# WHAT THE EXERCISE ASKS
Leave the images out, and otherwise write out each entry exactly.

Stored items:
═══

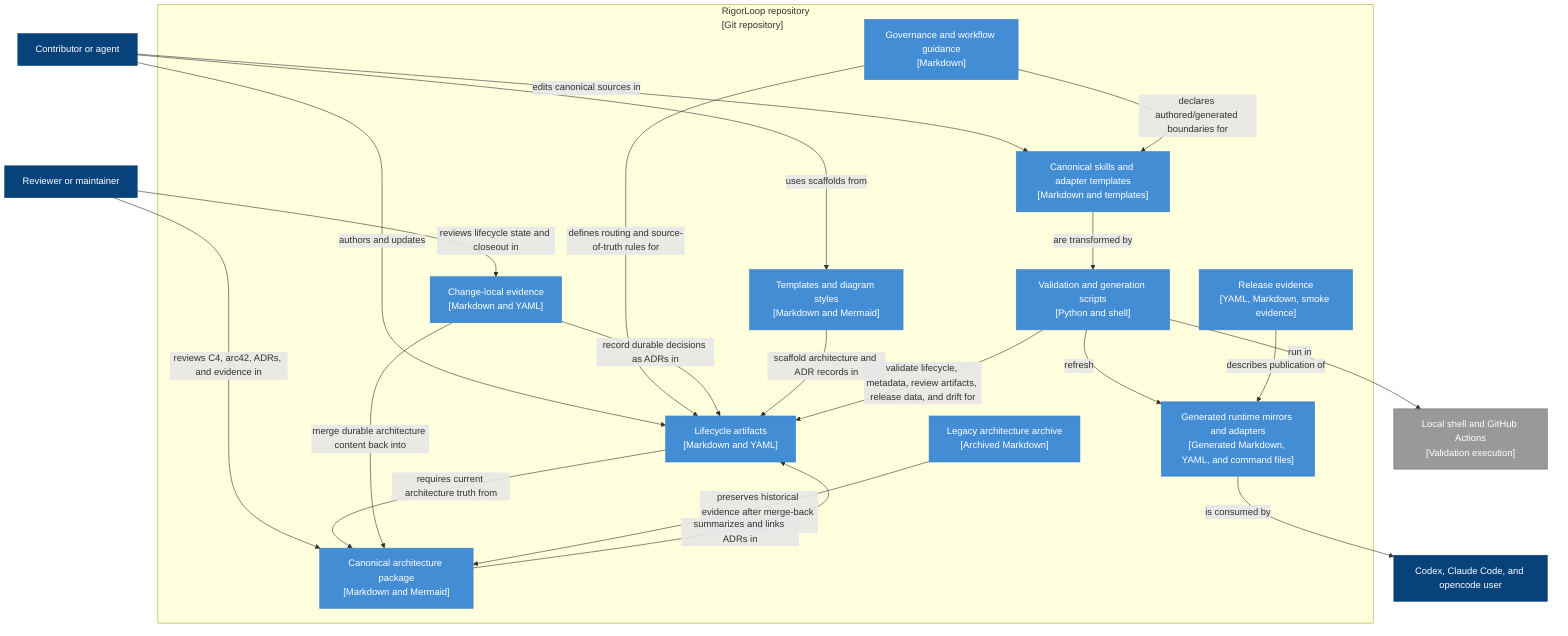
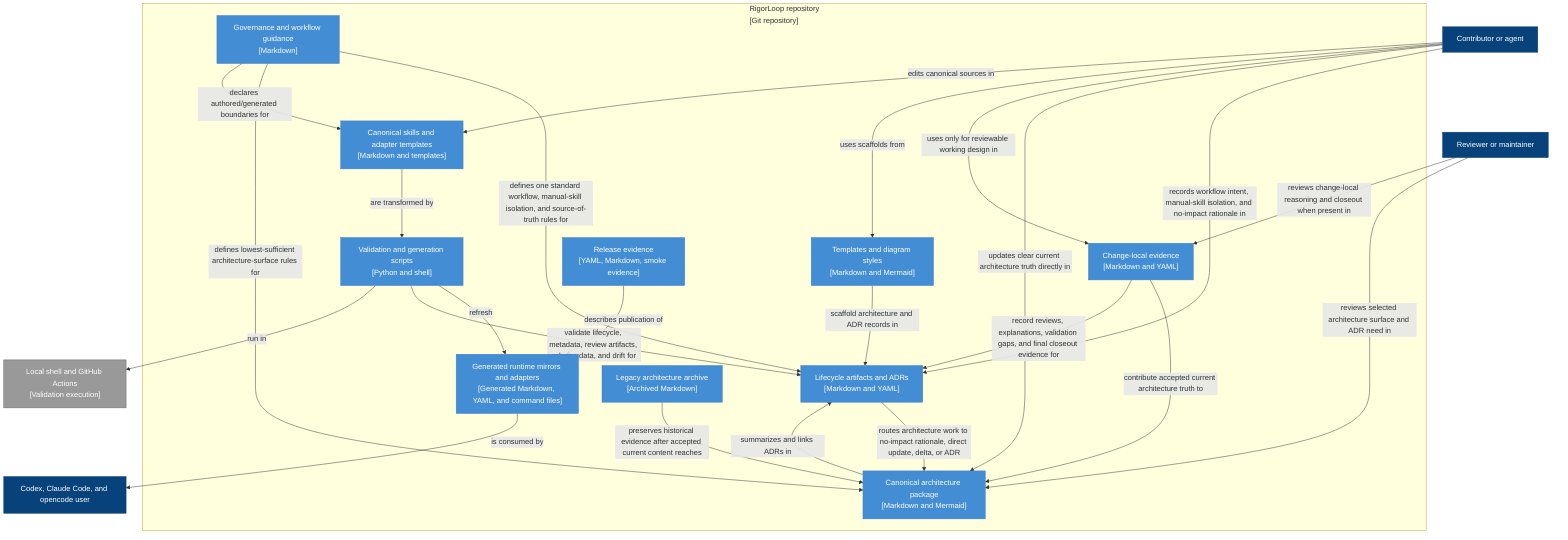
flowchart TB
  contributor["Contributor or agent"]:::person
  reviewer["Reviewer or maintainer"]:::person
  execution["Local shell and GitHub Actions<br/>[Validation execution]"]:::external
  adapter_user["Codex, Claude Code, and opencode user"]:::person

  subgraph repo["RigorLoop repository<br/>[Git repository]"]
    governance["Governance and workflow guidance<br/>[Markdown]"]:::container
-     lifecycle["Lifecycle artifacts<br/>[Markdown and YAML]"]:::container
+     lifecycle["Lifecycle artifacts and ADRs<br/>[Markdown and YAML]"]:::container
    architecture["Canonical architecture package<br/>[Markdown and Mermaid]"]:::container
    changes["Change-local evidence<br/>[Markdown and YAML]"]:::container
    templates["Templates and diagram styles<br/>[Markdown and Mermaid]"]:::container
    skills["Canonical skills and adapter templates<br/>[Markdown and templates]"]:::container
    scripts["Validation and generation scripts<br/>[Python and shell]"]:::container
    generated["Generated runtime mirrors and adapters<br/>[Generated Markdown, YAML, and command files]"]:::container
    release["Release evidence<br/>[YAML, Markdown, smoke evidence]"]:::container
    legacy["Legacy architecture archive<br/>[Archived Markdown]"]:::container
  end

-   contributor -->|authors and updates| lifecycle
+   contributor -->|records workflow intent, manual-skill isolation, and no-impact rationale in| lifecycle
+   contributor -->|updates clear current architecture truth directly in| architecture
+   contributor -->|uses only for reviewable working design in| changes
  contributor -->|uses scaffolds from| templates
  contributor -->|edits canonical sources in| skills
-   reviewer -->|reviews C4, arc42, ADRs, and evidence in| architecture
-   reviewer -->|reviews lifecycle state and closeout in| changes
-   governance -->|defines routing and source-of-truth rules for| lifecycle
+   reviewer -->|reviews selected architecture surface and ADR need in| architecture
+   reviewer -->|reviews change-local reasoning and closeout when present in| changes
+   governance -->|defines one standard workflow, manual-skill isolation, and source-of-truth rules for| lifecycle
+   governance -->|defines lowest-sufficient architecture-surface rules for| architecture
  governance -->|declares authored/generated boundaries for| skills
-   lifecycle -->|requires current architecture truth from| architecture
-   changes -->|merge durable architecture content back into| architecture
-   changes -->|record durable decisions as ADRs in| lifecycle
+   lifecycle -->|routes architecture work to no-impact rationale, direct update, delta, or ADR| architecture
+   changes -->|contribute accepted current architecture truth to| architecture
+   changes -->|record reviews, explanations, validation gaps, and final closeout evidence for| lifecycle
  templates -->|scaffold architecture and ADR records in| lifecycle
  skills -->|are transformed by| scripts
  scripts -->|refresh| generated
  scripts -->|validate lifecycle, metadata, review artifacts, release data, and drift for| lifecycle
  scripts -->|run in| execution
  release -->|describes publication of| generated
  generated -->|is consumed by| adapter_user
-   legacy -->|preserves historical evidence after merge-back to| architecture
+   legacy -->|preserves historical evidence after accepted current content reaches| architecture
  architecture -->|summarizes and links ADRs in| lifecycle

  classDef person fill:#08427b,stroke:#073b6f,color:#fff
  classDef system fill:#1168bd,stroke:#0e5aa7,color:#fff
  classDef external fill:#999,stroke:#666,color:#fff
  classDef container fill:#438dd5,stroke:#3c7fc0,color:#fff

═══

# SOLVED PROBLEM
flowchart TB
  contributor["Contributor or agent"]:::person
  reviewer["Reviewer or maintainer"]:::person
  execution["Local shell and GitHub Actions<br/>[Validation execution]"]:::external
  adapter_user["Codex, Claude Code, and opencode user"]:::person

  subgraph repo["RigorLoop repository<br/>[Git repository]"]
    governance["Governance and workflow guidance<br/>[Markdown]"]:::container
-     lifecycle["Lifecycle artifacts<br/>[Markdown and YAML]"]:::container
+     lifecycle["Lifecycle artifacts and ADRs<br/>[Markdown and YAML]"]:::container
    architecture["Canonical architecture package<br/>[Markdown and Mermaid]"]:::container
    changes["Change-local evidence<br/>[Markdown and YAML]"]:::container
    templates["Templates and diagram styles<br/>[Markdown and Mermaid]"]:::container
    skills["Canonical skills and adapter templates<br/>[Markdown and templates]"]:::container
    scripts["Validation and generation scripts<br/>[Python and shell]"]:::container
    generated["Generated runtime mirrors and adapters<br/>[Generated Markdown, YAML, and command files]"]:::container
    release["Release evidence<br/>[YAML, Markdown, smoke evidence]"]:::container
    legacy["Legacy architecture archive<br/>[Archived Markdown]"]:::container
  end

-   contributor -->|authors and updates| lifecycle
+   contributor -->|records workflow intent, manual-skill isolation, and no-impact rationale in| lifecycle
+   contributor -->|updates clear current architecture truth directly in| architecture
+   contributor -->|uses only for reviewable working design in| changes
  contributor -->|uses scaffolds from| templates
  contributor -->|edits canonical sources in| skills
-   reviewer -->|reviews C4, arc42, ADRs, and evidence in| architecture
-   reviewer -->|reviews lifecycle state and closeout in| changes
-   governance -->|defines routing and source-of-truth rules for| lifecycle
+   reviewer -->|reviews selected architecture surface and ADR need in| architecture
+   reviewer -->|reviews change-local reasoning and closeout when present in| changes
+   governance -->|defines one standard workflow, manual-skill isolation, and source-of-truth rules for| lifecycle
+   governance -->|defines lowest-sufficient architecture-surface rules for| architecture
  governance -->|declares authored/generated boundaries for| skills
-   lifecycle -->|requires current architecture truth from| architecture
-   changes -->|merge durable architecture content back into| architecture
-   changes -->|record durable decisions as ADRs in| lifecycle
+   lifecycle -->|routes architecture work to no-impact rationale, direct update, delta, or ADR| architecture
+   changes -->|contribute accepted current architecture truth to| architecture
+   changes -->|record reviews, explanations, validation gaps, and final closeout evidence for| lifecycle
  templates -->|scaffold architecture and ADR records in| lifecycle
  skills -->|are transformed by| scripts
  scripts -->|refresh| generated
  scripts -->|validate lifecycle, metadata, review artifacts, release data, and drift for| lifecycle
  scripts -->|run in| execution
  release -->|describes publication of| generated
  generated -->|is consumed by| adapter_user
-   legacy -->|preserves historical evidence after merge-back to| architecture
+   legacy -->|preserves historical evidence after accepted current content reaches| architecture
  architecture -->|summarizes and links ADRs in| lifecycle

  classDef person fill:#08427b,stroke:#073b6f,color:#fff
  classDef system fill:#1168bd,stroke:#0e5aa7,color:#fff
  classDef external fill:#999,stroke:#666,color:#fff
  classDef container fill:#438dd5,stroke:#3c7fc0,color:#fff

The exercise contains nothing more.